Self-employment Tax

In the UK, the threshold for reporting your self employment earnings is £1000 profit in a tax year (2021/22). This threshold is different for different countries e.g. it’s only $400 in the US. This is not £1000 per year per separate businesses, this is in total for you, e.g. if you’re made £600 profit from your print on demand business this year and £401 in total from another business e.g. social media, you still earned over the self-reporting threshold and you should register as a sole trader. If you’re not making over £1000 in a given tax year in the UK you don’t have to worry about self-employment tax.

After you register, you’ll have to submit your tax return forms each year. You can do THIS online by filling out a self assessment. You might not actually have to pay any tax, this is just making them aware of your income and registering yourself as a business.

If you are making over the threshold amount and you’ve never paid taxes before, you need a national insurance number. If you’re a UK citizen you should get sent one before your 16th birthday, but if not you may need to apply.

Tax Write-offs

You can pretty much write off anything which contributes directly towards your business as spending e.g. research tools. You can see a full list of things considered as expenses here.

Income Tax Brackets

The US and UK use progressive tax systems, which means people are taxed in brackets depending on their income.
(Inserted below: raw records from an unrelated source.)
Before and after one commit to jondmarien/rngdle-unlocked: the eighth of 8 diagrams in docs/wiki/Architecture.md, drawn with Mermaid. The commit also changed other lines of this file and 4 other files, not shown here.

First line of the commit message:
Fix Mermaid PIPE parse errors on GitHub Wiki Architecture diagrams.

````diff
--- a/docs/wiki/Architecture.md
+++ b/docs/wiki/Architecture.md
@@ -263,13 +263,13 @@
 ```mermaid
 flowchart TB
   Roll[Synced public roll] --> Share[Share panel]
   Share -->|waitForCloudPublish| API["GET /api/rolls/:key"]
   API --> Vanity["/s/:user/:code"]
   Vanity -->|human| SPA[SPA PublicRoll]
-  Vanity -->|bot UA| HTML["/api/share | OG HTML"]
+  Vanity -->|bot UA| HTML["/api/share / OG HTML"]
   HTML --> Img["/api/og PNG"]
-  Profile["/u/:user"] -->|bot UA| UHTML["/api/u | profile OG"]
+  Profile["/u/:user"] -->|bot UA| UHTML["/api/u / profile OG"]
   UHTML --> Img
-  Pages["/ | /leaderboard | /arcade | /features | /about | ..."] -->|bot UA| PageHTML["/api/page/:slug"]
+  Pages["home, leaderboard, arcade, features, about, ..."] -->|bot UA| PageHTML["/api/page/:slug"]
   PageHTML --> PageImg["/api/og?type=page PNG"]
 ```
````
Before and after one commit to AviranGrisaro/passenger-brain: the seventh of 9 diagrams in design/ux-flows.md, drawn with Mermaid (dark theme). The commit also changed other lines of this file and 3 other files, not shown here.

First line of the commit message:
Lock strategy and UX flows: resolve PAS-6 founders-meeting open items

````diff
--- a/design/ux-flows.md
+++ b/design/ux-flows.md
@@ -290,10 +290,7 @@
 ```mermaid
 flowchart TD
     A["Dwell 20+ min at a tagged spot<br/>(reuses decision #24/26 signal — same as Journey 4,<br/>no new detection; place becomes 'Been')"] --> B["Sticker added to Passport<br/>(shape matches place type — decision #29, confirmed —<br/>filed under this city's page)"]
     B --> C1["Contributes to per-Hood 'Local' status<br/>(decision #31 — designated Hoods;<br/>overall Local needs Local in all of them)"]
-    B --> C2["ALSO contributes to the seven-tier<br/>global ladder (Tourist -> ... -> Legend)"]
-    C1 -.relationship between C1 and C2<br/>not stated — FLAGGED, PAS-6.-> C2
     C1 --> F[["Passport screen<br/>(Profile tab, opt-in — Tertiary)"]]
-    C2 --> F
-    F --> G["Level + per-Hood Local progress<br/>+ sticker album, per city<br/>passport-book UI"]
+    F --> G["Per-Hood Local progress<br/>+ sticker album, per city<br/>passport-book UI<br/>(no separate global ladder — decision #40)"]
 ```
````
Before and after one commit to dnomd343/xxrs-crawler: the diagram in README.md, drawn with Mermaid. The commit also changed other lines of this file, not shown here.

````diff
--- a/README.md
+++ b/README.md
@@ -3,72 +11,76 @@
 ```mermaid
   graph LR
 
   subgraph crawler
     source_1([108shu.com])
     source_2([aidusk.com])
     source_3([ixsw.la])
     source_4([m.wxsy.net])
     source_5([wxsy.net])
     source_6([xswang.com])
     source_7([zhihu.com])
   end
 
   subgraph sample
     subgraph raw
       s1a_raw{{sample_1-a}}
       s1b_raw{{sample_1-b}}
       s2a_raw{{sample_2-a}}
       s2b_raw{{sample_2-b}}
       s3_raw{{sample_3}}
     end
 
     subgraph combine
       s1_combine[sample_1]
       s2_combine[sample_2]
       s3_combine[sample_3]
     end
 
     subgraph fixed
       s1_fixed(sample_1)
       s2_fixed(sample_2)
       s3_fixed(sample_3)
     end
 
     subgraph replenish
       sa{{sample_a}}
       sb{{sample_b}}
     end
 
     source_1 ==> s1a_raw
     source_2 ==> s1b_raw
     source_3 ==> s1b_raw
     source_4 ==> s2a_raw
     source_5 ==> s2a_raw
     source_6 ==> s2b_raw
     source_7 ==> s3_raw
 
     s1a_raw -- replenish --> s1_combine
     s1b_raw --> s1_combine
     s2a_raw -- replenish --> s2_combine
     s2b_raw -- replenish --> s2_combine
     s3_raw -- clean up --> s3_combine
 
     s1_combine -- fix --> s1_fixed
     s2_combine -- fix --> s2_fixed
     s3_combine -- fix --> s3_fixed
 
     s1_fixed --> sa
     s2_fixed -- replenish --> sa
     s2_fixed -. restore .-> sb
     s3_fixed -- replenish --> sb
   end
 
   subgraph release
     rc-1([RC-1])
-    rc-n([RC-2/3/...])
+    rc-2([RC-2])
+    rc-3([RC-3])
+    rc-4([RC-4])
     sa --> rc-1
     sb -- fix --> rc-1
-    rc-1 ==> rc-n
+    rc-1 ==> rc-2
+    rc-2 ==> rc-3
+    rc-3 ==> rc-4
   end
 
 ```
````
See the current UK tax brackets here.

National Insurance

On top of income tax you also have to pay national insurance in the UK.

Self-employment Tax Calculator

Use this calculator to estimate your taxes if you are self employed in the UK. These are the key tax dates – don’t miss your deadlines!

VAT (Value Added Tax)

VAT is a type of consumer tax. It applies to countries in the European Union. You might see it being called GST, JCT, SST, QST in some other countries. This is tax that’s charged on every sale you make to and from EU countries, and the percentage varies between countries. Therefore, this varies based on location so where you are as well as where you’re selling to. VAT is charged at every point in the supply chain – at fulfilment, shipping and purchase.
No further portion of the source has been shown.